I guess that is the key part here...the personal characterization of "success" in producing an image and how aligned it is (on its own and without forcing yourself) with the desired function or clients needs or even our own imagination.

Too many words and not many visual examples so let's try to change that.


The following two shots brought me many clients...even if they didn't want to do anything similar (sport publications, commercial photography, etc.) still they enjoyed the shots enough to comment on them. On the other hand, while I like the shots myself and gladly appreciate the kind words I received because of them, I didn't try to recreate them or build a body of work around them.

Models: Miss L. and Chrys, Films: Kodak B/W 400

On the other hand the following shots were my personal favorite works while almost never got a feedback about them from any art director, art buyer or publications.


The top photo of the following shots was very entertaining to me...the white cross on the darker back ground and dark heart on the lighter back ground, while both being placed between model's long legs to create a subtle yin/yang effect that I enjoyed plus I liked the fact that while the shot is from a shapely posterior of the model, the back ground is in the play as well as a dynamic composition ...such as unusual framing, while legs are heading diagonal and yet the upper body balances everything out (at least in my own eyes).
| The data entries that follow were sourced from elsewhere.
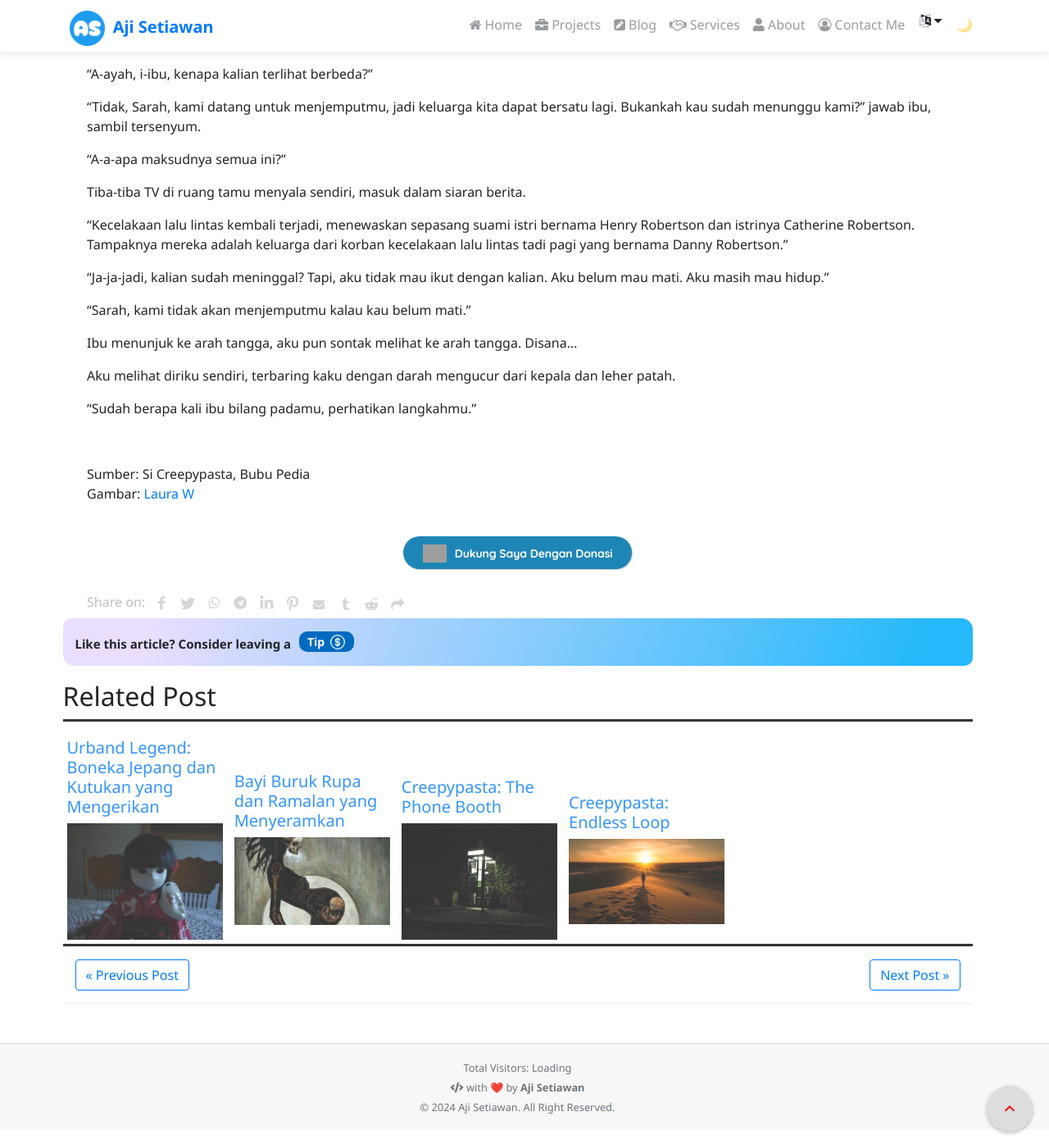
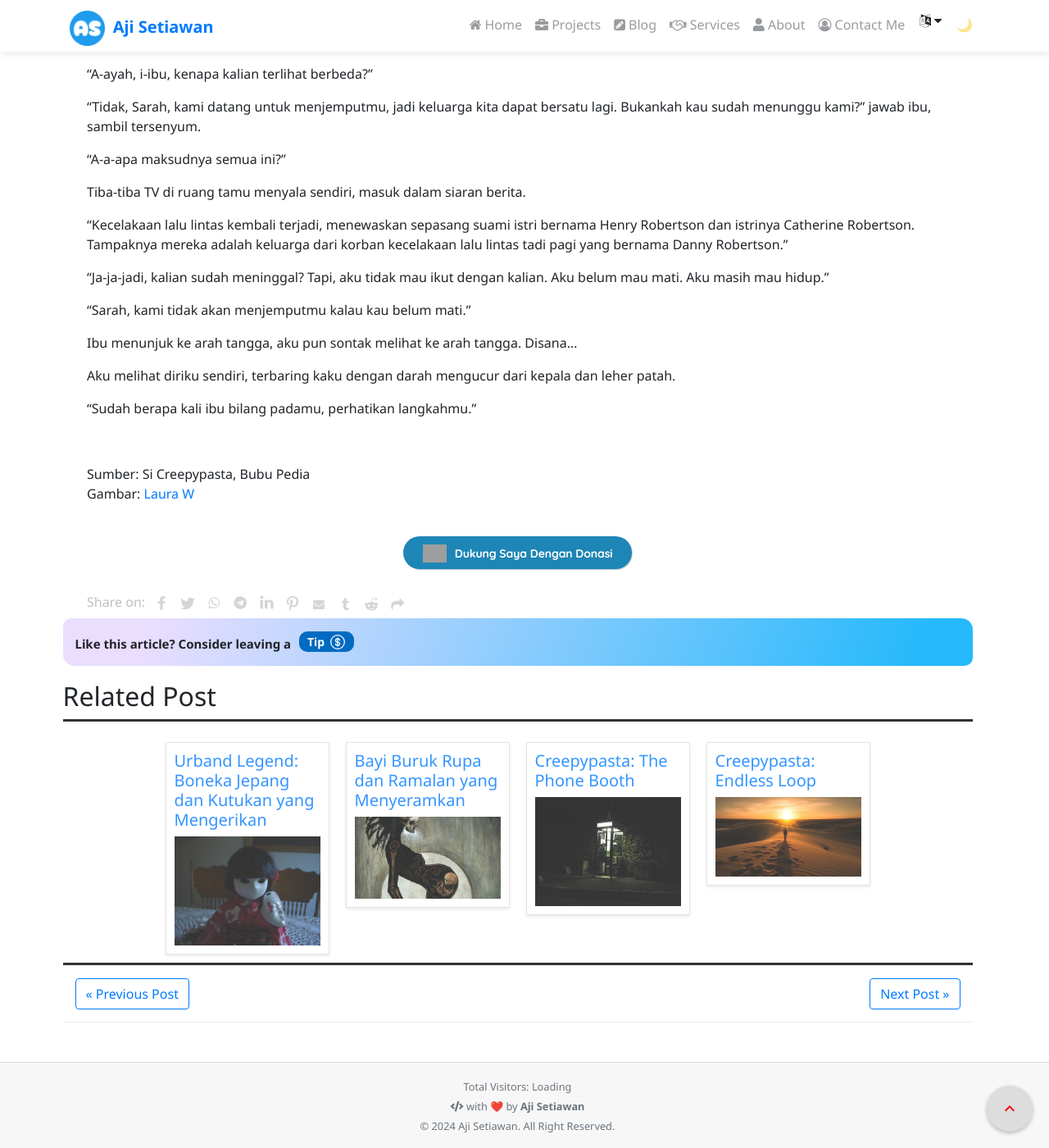
Before and after one commit to ajisetiawan716/ajisetiawan716.github.io, a Jekyll site: the page built from _posts/2024-05-09-creepypasta-watch-your-step.md, in a window 1280 px wide and 1400 px high, scrolled down 2018 px. Shown: the whole window at 82% size. Built offline with Jekyll 4.4.1, drawn with Linux system fonts in a browser that asks for light colours; nearby versions of some CDN libraries; emoji names are drawn with the system emoji font; comment, search, counter and statistics services are not loaded; a style sheet for code colours, icons or effects is not loaded; grey boxes are pictures that could not be loaded.

Commit message:
Update _blog.scss

```diff
--- a/_sass/_blog.scss
+++ b/_sass/_blog.scss
@@ -107,18 +107,34 @@
   border-bottom: 3px solid #333;
   padding-top: 15px;
   margin: 0 auto;
+  display: flex;
+  flex-wrap: wrap;
+  justify-content: center; /* Centering items in the container */
 }
 
 .rel {
+  display: flex;
+  flex-direction: column; /* Stack children vertically */
+  align-items: center; /* Center children horizontally */
   width: 200px;
-  display: inline-block;
-  padding: 5px;
+  margin: 10px; /* Space between items */
+  padding: 10px;
+  border: 1px solid #ddd; /* Optional: border for better visualization */
+  box-shadow: 0 2px 4px rgba(0,0,0,0.1); /* Optional: shadow for depth */
+  transition: opacity 0.3s; /* Smooth transition for hover effect */
   opacity: 0.8;
 }
 
 .rel:hover {
   opacity: 1;
 }
+
+@media (max-width: 600px) {
+  .rel {
+    width: 100%; /* Full width on small screens */
+  }
+}
+
 /* End of Related Post */
 
 
```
Model: Miss K., Film: Ilford B/W 100
I also enjoyed the following shot (again personally) for various reasons.
...subject was wearing such a dark and unusual outfit for such a mundane and ordinary location and comparing to the people in the back ground which it created a conceptual contrast very similar to the actual visual contrast in the image (her skin tone and the dark suit, shadow on the left and bright surface on the right etc.) plus from compositional point of view I liked the shape of pool mimicking her curves while the palm tress complimenting her stance...add the fact that the people were trying so hard to pretend nothing unusual was going me this photo was stimulating visually and conceptually on various levels...and yet almost I never received any feed backs about it. Of course I do understand the difficulty of finding a use for such shots which goes hand in hand with theory as well.

Model: Lillithe, Film: Kodak B/W 400

To bring home my longest blog post of this year:
1. No two complete unique observers would appreciate the very same art element, in the same manner and equal to each other, on all aspect of their experience.
2. Personal experiences, geographical location, media exposure, sociological and psychological effects, education, sexual tendencies among other things affects how an observer would appreciate an artistic element.
3. For a unique observer, the appreciation for the very same art element does not stay constant since his understanding and appreciation of such art could change based on new experiences, understanding, visual education and other matters pointed in part 2.

Thank you for your time and patience.



Las Vegas, LA, Phoenix, NYC


Lin said...

Wow, good post!
That's the first time I've seen general relativity used to explain subjectivity. I'd be interested to learn how it further links to marketing theory as well.

I agree physics is beautiful, as are your photographs. Different definitions of beauty perhaps.

(This post made my brain hurt BTW!)

Wolf189 Photography said...

Thank you for the kind words towards the photographs, Lin.

I can put something together, regarding the marketing, perhaps...mostly for the sake of entertainment of course.